The plot opens in the year 517 A.D. With the aid of his dependable legendary blade Excalibur, King Arthur vanquishes the Blood Queen, slicing her into pieces and burying parts of her body scattered across remote locations of his far-reaching land. The Queen is put back together 1500 years later by changeling Gruagach so that she might wipe out humanity and rule the Earth as its one and only omnipotent power.
The task of stopping this is handed to none other than Hellboy, the most valuable asset for the Bureau for Paranormal Research and Defense.
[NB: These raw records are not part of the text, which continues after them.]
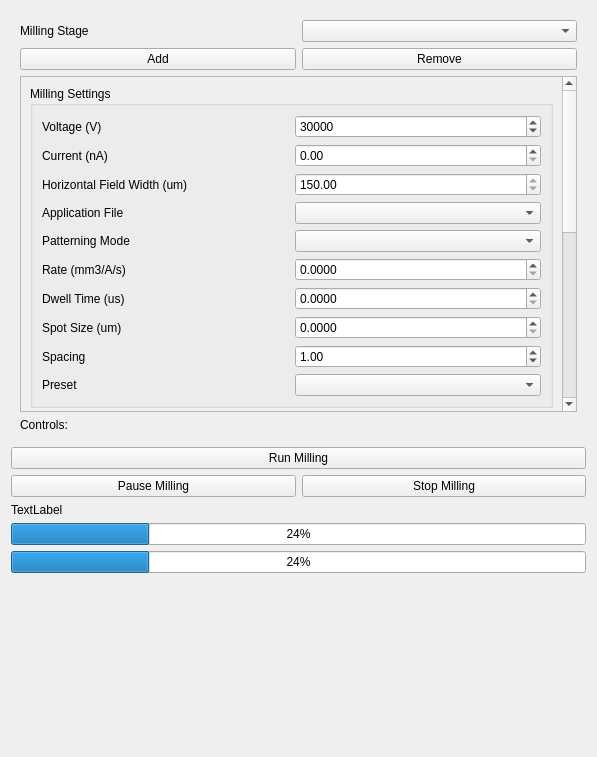
Old version of the form fibsem/ui/qtdesigner_files/FibsemMillingWidget.ui in the repository DeMarcoLab/fibsem.
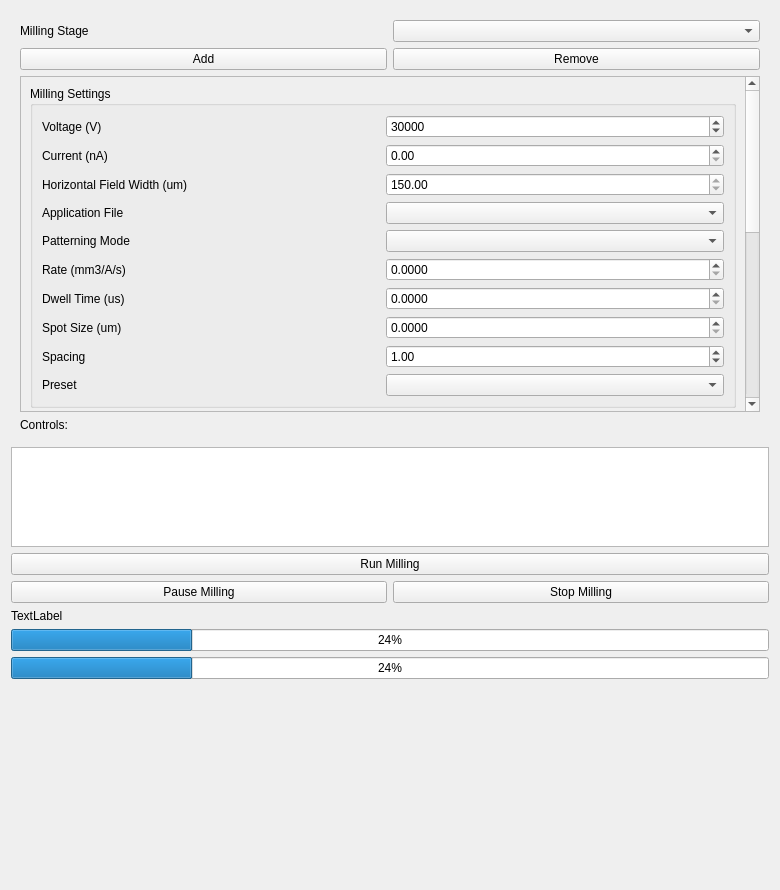
New version of the form.

What changed in the file:
```diff
--- a/fibsem/ui/qtdesigner_files/FibsemMillingWidget.ui
+++ b/fibsem/ui/qtdesigner_files/FibsemMillingWidget.ui
@@ -6,8 +6,8 @@
    <rect>
     <x>0</x>
     <y>0</y>
-    <width>597</width>
-    <height>757</height>
+    <width>780</width>
+    <height>890</height>
    </rect>
   </property>
   <property name="windowTitle">
@@ -81,7 +81,7 @@
           <rect>
            <x>0</x>
            <y>-337</y>
-           <width>545</width>
+           <width>728</width>
            <height>809</height>
           </rect>
          </property>
@@ -454,6 +454,22 @@
      </property>
     </widget>
    </item>
+   <item row="24" column="0" colspan="2">
+    <widget class="QListWidget" name="listWidget_active_milling_stages">
+     <property name="sizePolicy">
+      <sizepolicy hsizetype="Minimum" vsizetype="Minimum">
+       <horstretch>0</horstretch>
+       <verstretch>0</verstretch>
+      </sizepolicy>
+     </property>
+     <property name="maximumSize">
+      <size>
+       <width>16777215</width>
+       <height>100</height>
+      </size>
+     </property>
+    </widget>
+   </item>
    <item row="25" column="0" colspan="2">
     <widget class="QPushButton" name="pushButton_run_milling">
      <property name="text">
```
Most people dismissed this film due to the change in cast and crew. However, even putting aside the change in director and cast, there is still much to dislike about the film. The creature-filled action scenes rely too heavily on unrealistic CGI, the comedy frequently falters, Daniel Dae Kim and Sasha Lane are terrible as Hellboy’s sidekicks, and the plot is rather disjointed. Essentially, it feels like this remake was an effort to turn Hellboy into a “Marvel Cinematic Universe” rip-off to bank on the never-ending popularity of The Avengers.
Unfortunately, much of the graphic gore is likewise digital, even if the R-Rating permits much of it. There are some hilariously ridiculous situations here. Eastenders fans will love watching Mo Harris holding a machine pistol in Hellboy’s confrontation with the repulsive witch Baba Yaga, who resides in a witch hut on enormous chicken legs.
The film appears to be more authentic to the comics than Del Toro’s films due to its connections to Arthurian legend. The single-shot battle scene in a Siberian compound near the climax of the movie is one of the few sequences in the film where director Neil Marshall demonstrates his true abilities.
I do appreciate David Harbour in the role of Hellboy as he delivers one of the best performances as a superhero character in recent memory. Not to mention, the rest of the cast here is almost always good too, aside from Hellboy’s sidekicks.
Mila Jovovich as the Blood Queen Is a fanciful take on its comic book counterpart. These two single-handedly carried the film and made sure that there’s more to love about this than meets the eye. Unfortunately, the rest of the cat doesn’t seem too on board with this mindset.
Visually though, this film is definitely not as conventional as the Marvel Cinematic Universe. There’s a lot of color here, and some of the camera angles are quite decent. There’s also a ton of well-shot sequences here and there, scattered throughout the film. Though, it doesn’t reach the same level of quality as the Guillermo del Toro films, which had genuinely amazing cinematography from start to finish.
The music is also somewhat of a letdown. Composer Benjamin Wallfisch tries his best to imitate the one and only Danny Elfman, but he fails quite aggressively since he doesn’t manage to create anything to original, or something that enhances the film itself.
Despite the director’s efforts and the performers’ skill, the film doesn’t have the same allure as the Guillermo del Toro duology. The movie is far truer to the comics, but it also makes an effort to be true to the earlier films as every reboot should. However, instead of becoming something original and creating an identity of its own, it just ends up being a muddled-up mess of different versions of this character.
Although the monster design is almost harrowing in artistic pedigree, the CGI is so overused that none of it feels weighty enough. Not to mention, virtually every character lacks the depth that the original duology had.
- R-Rated and proud
- Some really cool action sequences
- The story is actually decent and quite true to its comic book roots
- Bland humor that takes away from the film
- The well-written story is often neglected for cheap thrills and laughs
- Characters lack depth and development
- The soundtrack is a bit bland